3 March 2009 (All day)
Obama, Obama, Obama. From his "State of the Union"-like speech to Congress, to his new budget, to his seemingly never-ending selection of advisers and Cabinet members, the U.S. president has commanded the science policy spotlight over the past week. Here are some highlights from Science's policy blog, ScienceInsider:
The big news, of course, has been Obama's 2010 budget. Mirroring the enthusiasm that Congress has shown for science in its own budget, the president asked for big boosts for the National Science Foundation, NASA, and the Environmental Protection Agency. The EPA budget includes a $19 million increase to create a greenhouse gas emission inventory--an important step in preparing the United States for a cap-and-trade system (As opposed to the Bush Administration, Obama's White House has no problem linking climate change with ill health). Also seeing green is autism research. Obama requested $211 million as part of the Department of Health and Human Services budget for research into causes and new treatments. But the president isn't showing everyone the money. Fulfilling a campaign promise to oppose plans to build a storage vault for nuclear waste at Yucca Mountain in Nevada, Obama's budget scales back funding for the project to the bare minimum necessary.
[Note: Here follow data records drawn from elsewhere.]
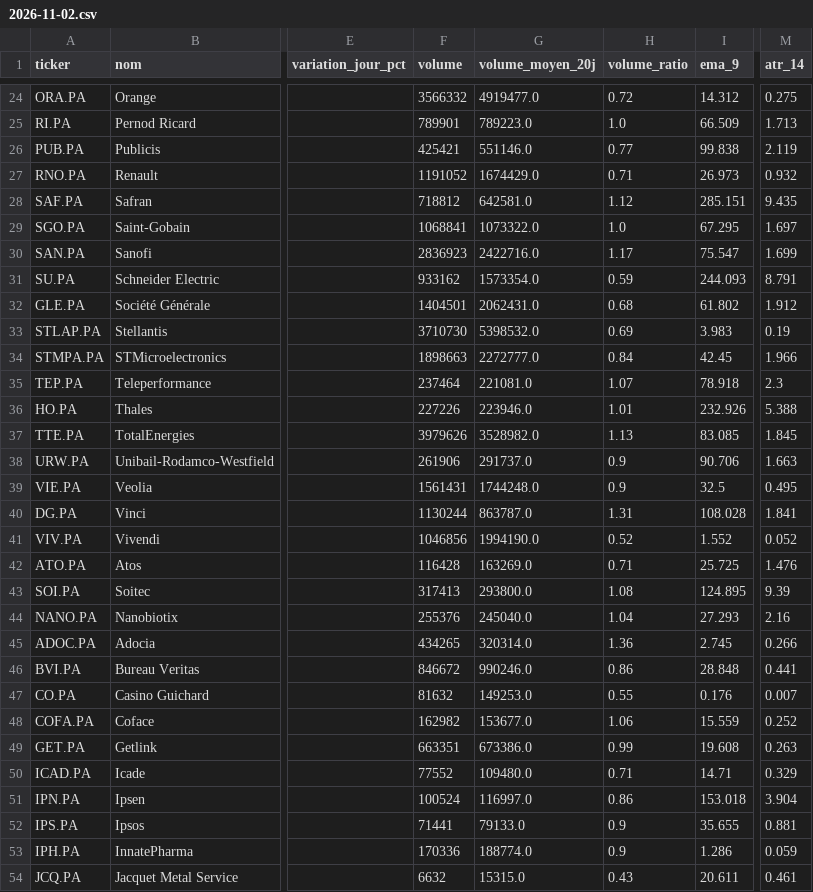
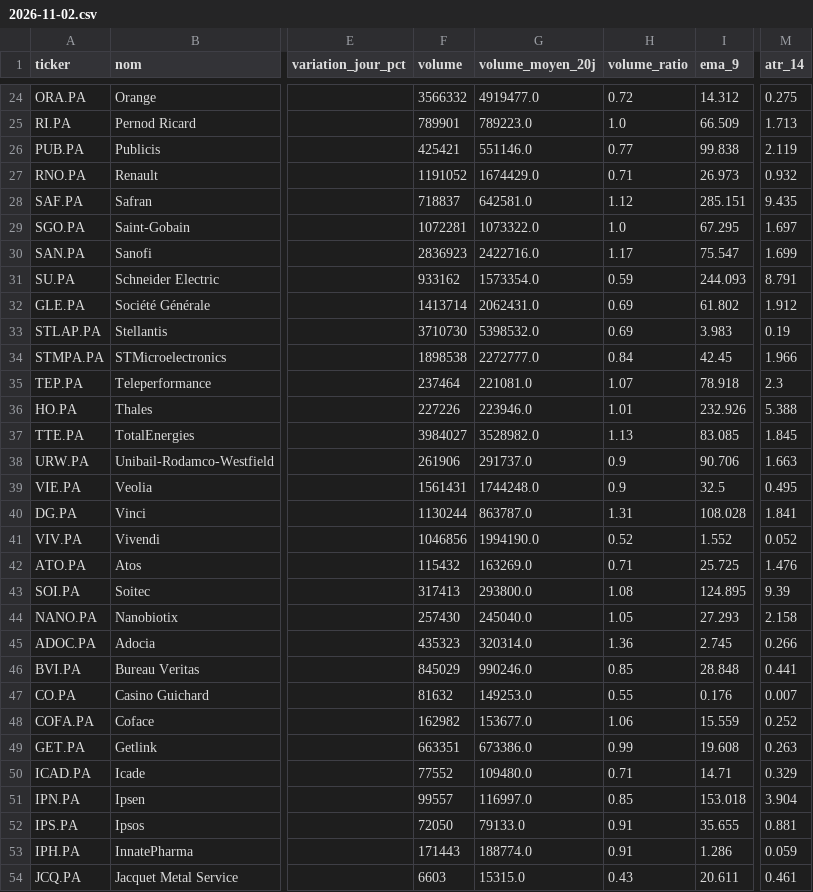
Before and after one commit to Mattaranka/pea-scannerV2.06, a CSV file: data/history/2026-11-02.csv, drawn as a sheet; only a part is shown, gaps mark what is left out; the diff covers the shown part only; the diff names each change by its address in the sheet, - before the commit and + after, or states it on an @@ line.

```diff
--- a/data/history/2026-11-02.csv
+++ b/data/history/2026-11-02.csv
-F28 (volume): 718812
+F28 (volume): 718837
-F29 (volume): 1068841
+F29 (volume): 1072281
-F32 (volume): 1404501
+F32 (volume): 1413714
-H32 (volume_ratio): 0.68
+H32 (volume_ratio): 0.69
-F34 (volume): 1898663
+F34 (volume): 1898538
-F37 (volume): 3979626
+F37 (volume): 3984027
-F42 (volume): 116428
+F42 (volume): 115432
-F44 (volume): 255376
+F44 (volume): 257430
-H44 (volume_ratio): 1.04
+H44 (volume_ratio): 1.05
-M44 (atr_14): 2.16
+M44 (atr_14): 2.158
-F45 (volume): 434265
+F45 (volume): 435323
-F46 (volume): 846672
+F46 (volume): 845029
-H46 (volume_ratio): 0.86
+H46 (volume_ratio): 0.85
-F51 (volume): 100524
+F51 (volume): 99557
-H51 (volume_ratio): 0.86
+H51 (volume_ratio): 0.85
-F52 (volume): 71441
+F52 (volume): 72050
-H52:H53 (volume_ratio): 0.9
+H52:H53 (volume_ratio): 0.91
-F53 (volume): 170336
+F53 (volume): 171443
-F54 (volume): 6632
+F54 (volume): 6603
```
Also changed, not shown: 22 edited cells elsewhere in this file, data/scan_results.csv, 1 other file.
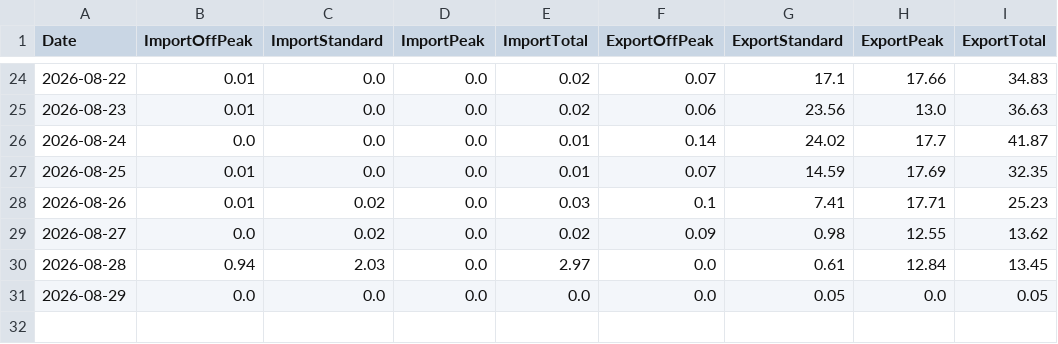
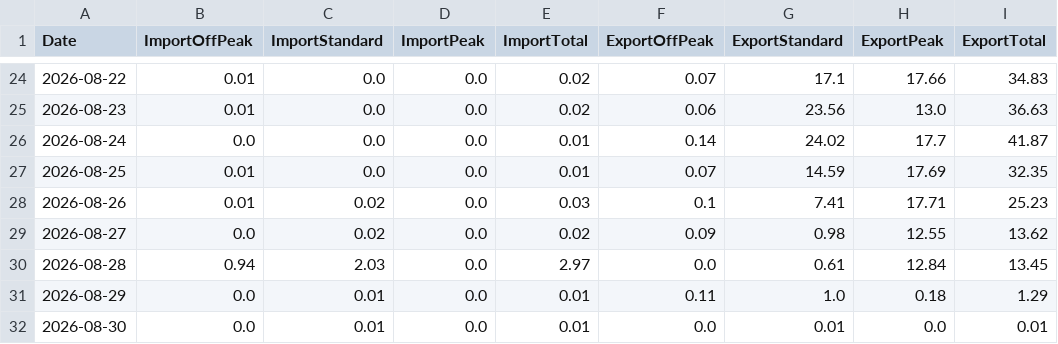
Before and after one commit to Alan-K/public-csv, a CSV file: Energy_Data.csv, drawn as a sheet; only a part is shown, gaps mark what is left out.

```diff
--- a/Energy_Data.csv
+++ b/Energy_Data.csv
@@ -30,2 +30,3 @@ Date,ImportOffPeak,ImportStandard,ImportPeak,ImportTotal,ExportOffPeak,ExportSta
 2026-08-28,0.94,2.03,0.0,2.97,0.0,0.61,12.84,13.45
-2026-08-29,0.0,0.0,0.0,0.0,0.0,0.05,0.0,0.05
+2026-08-29,0.0,0.01,0.0,0.01,0.11,1.0,0.18,1.29
+2026-08-30,0.0,0.01,0.0,0.01,0.0,0.01,0.0,0.01
```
To many scientists, the president's budget gets a lot right. But in Obama's speech to Congress a couple of days earlier, he got at least one thing wrong. In his remarks, the president promised that his education policies would help more people attend college, ensuring that "by 2020, America will once again have the highest proportion of college graduates in the world." The country is already there, however. Data compiled by the U.S. National Science Foundation and the Organisation for Economic Co-Operation and Development, affiliated with the European Union, show that the United States leads the world, with roughly 30% of its adult population holding 4-year college degrees.
In non-U.S. news, U.K. Prime Minister Gordon Brown gave a speech of his own about science. Challenging the economic gloom that seems to hit the news every day, he assured scientists that U.K. research will not be "a victim of the recession." Brown's address highlighted his vision for science as a driver of the U.K.'s economic future, a desire that has triggered much debate within the scientific community. Meanwhile in Japan, the incoming president of the University of Tokyo dismissed the importance of school rankings. "University research should be not to satisfy individual egos but to enrich the entire society and humanity," he said. And in France, French higher education and research minister Valérie Pécresse made some concessions to academics in hopes of ending the strike against university reforms, now in its fourth week. But the move didn't satisfy all of the trade unions, and another demonstration is planned.
If science policy ranks high on your list of interests, educate yourself with ScienceInsider.